C. Graham and
Journal of Development Studies, 2002, vol. 38, issue 4, 100-140
To date the literature on subjective well-being has focused on the developed economies. We provide empirical evidence from two emerging market countries, Peru and Russia. Our results - and in particular a strong negative skew in the assessments of the respondents with the greatest income gains - support the importance of relative rather than absolute income differences. Among other factors, we attribute our results to shifts in reference norms and to macroeconomic volatility. Relative differences seem to matter more for those in the middle of the distribution than for the very wealthy or the very poor. Our respondents were more critical in assessing their progress vis-a-vis others in their country versus those in their community. The large and consistent gap we find between objective income trends and the subjective assessments of the upwardly mobile may have implications for the future economic and political behaviour of a group that is critical to the sustainability of market policies.
Keywords: subjective well-being; Peru; Russia; relative income differences; sustainability of market policies (search for similar items in EconPapers)
References: Add references at CitEc
Citations: View citations in EconPapers (98) Track citations by RSS feed
Downloads: (external link)
Access to full text is restricted to subscribers.
This item may be available elsewhere in EconPapers: Search for items with the same title.
Export reference: BibTeX
RIS (EndNote, ProCite, RefMan)
Persistent link: https://EconPapers.repec.org/RePEc:taf:jdevst:v:38:y:2002:i:4:p:100-140

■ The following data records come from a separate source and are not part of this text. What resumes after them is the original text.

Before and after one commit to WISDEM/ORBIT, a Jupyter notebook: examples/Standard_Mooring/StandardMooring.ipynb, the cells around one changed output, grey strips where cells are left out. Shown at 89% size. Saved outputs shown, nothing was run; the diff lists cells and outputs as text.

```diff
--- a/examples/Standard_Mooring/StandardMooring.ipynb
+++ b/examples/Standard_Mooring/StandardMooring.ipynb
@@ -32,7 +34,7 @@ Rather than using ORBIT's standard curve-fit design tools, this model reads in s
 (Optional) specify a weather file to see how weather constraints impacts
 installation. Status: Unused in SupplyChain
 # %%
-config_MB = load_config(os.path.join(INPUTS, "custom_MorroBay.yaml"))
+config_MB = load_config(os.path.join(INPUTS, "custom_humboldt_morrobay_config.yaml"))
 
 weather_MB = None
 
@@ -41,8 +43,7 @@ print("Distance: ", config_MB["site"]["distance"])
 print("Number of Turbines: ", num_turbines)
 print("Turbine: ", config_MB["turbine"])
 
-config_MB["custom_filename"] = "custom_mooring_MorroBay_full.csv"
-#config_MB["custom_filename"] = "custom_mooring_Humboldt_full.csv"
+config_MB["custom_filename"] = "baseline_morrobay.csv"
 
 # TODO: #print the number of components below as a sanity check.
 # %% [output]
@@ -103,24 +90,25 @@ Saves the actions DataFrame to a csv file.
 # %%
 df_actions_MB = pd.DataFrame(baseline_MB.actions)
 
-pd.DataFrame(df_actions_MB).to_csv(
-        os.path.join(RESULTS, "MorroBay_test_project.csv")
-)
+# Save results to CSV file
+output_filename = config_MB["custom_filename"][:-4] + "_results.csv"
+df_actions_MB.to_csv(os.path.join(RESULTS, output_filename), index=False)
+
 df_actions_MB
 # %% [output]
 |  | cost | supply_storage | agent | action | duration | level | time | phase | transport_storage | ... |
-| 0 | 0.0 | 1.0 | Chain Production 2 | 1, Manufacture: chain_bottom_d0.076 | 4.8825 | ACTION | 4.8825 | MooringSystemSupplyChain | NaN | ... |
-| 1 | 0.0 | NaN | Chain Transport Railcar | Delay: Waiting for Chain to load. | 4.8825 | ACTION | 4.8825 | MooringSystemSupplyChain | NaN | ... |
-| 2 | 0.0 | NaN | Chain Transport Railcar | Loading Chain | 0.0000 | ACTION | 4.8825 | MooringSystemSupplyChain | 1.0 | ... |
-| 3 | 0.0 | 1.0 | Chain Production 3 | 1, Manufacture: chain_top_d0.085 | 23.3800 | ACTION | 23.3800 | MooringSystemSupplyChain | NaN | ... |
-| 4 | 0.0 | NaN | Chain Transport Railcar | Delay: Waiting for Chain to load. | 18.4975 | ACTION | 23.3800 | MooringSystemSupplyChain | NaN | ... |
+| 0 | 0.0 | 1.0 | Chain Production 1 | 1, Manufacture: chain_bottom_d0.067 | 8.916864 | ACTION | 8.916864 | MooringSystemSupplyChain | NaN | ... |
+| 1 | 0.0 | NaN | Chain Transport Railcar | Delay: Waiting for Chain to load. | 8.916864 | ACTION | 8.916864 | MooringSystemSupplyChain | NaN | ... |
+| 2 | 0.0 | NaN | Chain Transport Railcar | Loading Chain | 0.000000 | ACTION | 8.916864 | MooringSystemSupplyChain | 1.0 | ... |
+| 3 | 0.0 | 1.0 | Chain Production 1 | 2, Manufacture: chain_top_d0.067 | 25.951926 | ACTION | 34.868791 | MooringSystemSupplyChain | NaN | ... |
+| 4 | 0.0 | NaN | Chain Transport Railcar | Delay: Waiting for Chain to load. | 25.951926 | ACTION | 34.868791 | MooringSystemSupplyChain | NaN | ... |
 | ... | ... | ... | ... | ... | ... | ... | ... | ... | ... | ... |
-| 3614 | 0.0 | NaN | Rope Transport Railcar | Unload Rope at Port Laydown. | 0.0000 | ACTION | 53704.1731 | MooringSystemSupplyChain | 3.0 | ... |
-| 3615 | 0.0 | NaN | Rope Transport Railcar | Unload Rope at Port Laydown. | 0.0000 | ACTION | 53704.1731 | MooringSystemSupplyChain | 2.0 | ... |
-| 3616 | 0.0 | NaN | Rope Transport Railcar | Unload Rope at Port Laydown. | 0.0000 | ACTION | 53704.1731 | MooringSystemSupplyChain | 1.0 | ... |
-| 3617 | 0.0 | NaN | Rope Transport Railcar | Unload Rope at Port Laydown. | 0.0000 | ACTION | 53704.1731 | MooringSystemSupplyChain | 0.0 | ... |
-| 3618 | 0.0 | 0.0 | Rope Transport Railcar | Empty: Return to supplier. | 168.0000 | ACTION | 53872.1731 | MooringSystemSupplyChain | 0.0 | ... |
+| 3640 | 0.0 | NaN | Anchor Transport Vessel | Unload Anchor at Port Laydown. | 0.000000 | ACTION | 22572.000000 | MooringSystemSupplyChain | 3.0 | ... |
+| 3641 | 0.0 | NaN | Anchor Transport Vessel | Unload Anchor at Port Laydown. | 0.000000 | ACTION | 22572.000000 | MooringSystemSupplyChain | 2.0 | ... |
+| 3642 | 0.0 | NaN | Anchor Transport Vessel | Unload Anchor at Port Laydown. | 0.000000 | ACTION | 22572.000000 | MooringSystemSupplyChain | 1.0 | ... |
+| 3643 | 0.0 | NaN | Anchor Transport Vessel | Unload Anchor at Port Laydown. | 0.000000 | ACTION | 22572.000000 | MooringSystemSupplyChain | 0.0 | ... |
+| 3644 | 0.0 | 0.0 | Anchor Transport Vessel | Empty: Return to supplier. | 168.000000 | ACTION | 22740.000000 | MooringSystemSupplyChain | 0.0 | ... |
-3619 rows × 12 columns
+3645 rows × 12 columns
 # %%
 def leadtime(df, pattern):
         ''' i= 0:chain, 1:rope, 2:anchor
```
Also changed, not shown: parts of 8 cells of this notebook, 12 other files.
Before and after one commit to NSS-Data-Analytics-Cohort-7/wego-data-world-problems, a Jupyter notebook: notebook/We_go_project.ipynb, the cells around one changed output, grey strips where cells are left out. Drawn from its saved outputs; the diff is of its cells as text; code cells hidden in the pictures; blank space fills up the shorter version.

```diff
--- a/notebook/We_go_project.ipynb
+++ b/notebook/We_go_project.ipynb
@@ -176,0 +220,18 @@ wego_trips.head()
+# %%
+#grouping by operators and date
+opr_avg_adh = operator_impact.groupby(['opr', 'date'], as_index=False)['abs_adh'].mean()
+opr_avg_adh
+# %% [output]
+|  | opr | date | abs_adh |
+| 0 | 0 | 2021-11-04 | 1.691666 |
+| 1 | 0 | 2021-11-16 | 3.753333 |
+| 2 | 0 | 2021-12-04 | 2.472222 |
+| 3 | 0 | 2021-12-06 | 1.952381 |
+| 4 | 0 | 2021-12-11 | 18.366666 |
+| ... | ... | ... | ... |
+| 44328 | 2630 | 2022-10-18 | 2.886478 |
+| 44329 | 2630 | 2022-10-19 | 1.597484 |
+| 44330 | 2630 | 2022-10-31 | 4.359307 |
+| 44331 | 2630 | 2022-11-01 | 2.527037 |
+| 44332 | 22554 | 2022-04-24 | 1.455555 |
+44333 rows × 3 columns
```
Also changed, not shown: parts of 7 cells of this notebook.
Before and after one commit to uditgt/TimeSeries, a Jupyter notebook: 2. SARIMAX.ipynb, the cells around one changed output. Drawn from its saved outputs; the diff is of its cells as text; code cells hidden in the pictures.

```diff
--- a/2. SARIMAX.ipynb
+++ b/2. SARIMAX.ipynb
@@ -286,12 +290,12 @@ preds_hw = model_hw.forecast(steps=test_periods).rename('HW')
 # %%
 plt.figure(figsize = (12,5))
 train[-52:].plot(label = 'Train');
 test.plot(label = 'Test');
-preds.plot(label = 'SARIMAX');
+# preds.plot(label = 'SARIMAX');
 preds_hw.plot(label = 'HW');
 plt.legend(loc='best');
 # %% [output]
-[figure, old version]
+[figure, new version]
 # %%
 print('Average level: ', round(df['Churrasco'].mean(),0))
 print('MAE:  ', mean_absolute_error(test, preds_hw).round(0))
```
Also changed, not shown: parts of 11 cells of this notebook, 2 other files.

Ordering information: This journal article can be ordered from
Access Statistics for this article
Journal of Development Studies is currently edited by Howard White, Oliver Morrissey and Ken Shadlen
More articles in Journal of Development Studies from Taylor & Francis Journals
Bibliographic data for series maintained by Chris Longhurst ().